temptation, "an inequality which concerns yourself, monseigneur, between
the twins, both sons of Louis XIII., namely, the last comer does not know
M. Colbert."

Fouquet raised his head immediately - his features were pale and
distorted.  The bolt had hit its mark - not his heart, but his mind and

"I understand you," he said to Aramis; "you are proposing a conspiracy to

"Something like it."

"One of those attempts which, as you said at the beginning of this
conversation, alters the fate of empires?"

"And of superintendents, too; yes, monseigneur."

"In a word, you propose that I should agree to the substitution of the
son of Louis XIII., who is now a prisoner in the Bastile, for the son of
Louis XIII., who is at this moment asleep in the Chamber of Morpheus?"

Aramis smiled with the sinister expression of the sinister thought which
was passing through his brain.  "Exactly," he said.

"Have you thought," continued Fouquet, becoming animated with that
strength of talent which in a few seconds originates, and matures the
conception of a plan, and with that largeness of view which foresees all
consequences, and embraces every result at a glance - "have you thought
that we must assemble the nobility, the clergy, and the third estate of
the realm; that we shall have to depose the reigning sovereign, to
disturb by so frightful a scandal the tomb of their dead father, to
sacrifice the life, the honor of a woman, Anne of Austria, the life and
peace of mind and heart of another woman, Maria Theresa; and suppose that
it were all done, if we were to succeed in doing it - "

"I do not understand you," continued Aramis, coldly.  "There is not a
single syllable of sense in all you have just said."
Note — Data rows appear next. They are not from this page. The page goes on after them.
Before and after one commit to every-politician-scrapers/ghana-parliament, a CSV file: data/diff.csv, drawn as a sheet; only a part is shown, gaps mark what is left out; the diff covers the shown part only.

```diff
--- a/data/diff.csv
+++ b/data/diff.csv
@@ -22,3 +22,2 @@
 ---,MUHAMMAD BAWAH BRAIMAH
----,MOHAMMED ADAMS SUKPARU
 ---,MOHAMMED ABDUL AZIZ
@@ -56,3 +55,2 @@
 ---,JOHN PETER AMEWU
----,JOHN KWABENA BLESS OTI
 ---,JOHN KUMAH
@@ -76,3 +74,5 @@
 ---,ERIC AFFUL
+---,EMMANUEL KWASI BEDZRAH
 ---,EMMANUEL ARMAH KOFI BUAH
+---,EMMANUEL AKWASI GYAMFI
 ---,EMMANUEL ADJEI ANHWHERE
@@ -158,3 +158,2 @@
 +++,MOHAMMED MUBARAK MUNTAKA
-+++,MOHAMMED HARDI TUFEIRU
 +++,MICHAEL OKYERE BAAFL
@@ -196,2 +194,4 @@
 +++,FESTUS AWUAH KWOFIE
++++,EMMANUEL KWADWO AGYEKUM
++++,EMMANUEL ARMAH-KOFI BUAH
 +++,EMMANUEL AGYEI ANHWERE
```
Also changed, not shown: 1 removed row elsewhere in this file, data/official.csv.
"What!" said the superintendent, surprised, "a man like you refuse to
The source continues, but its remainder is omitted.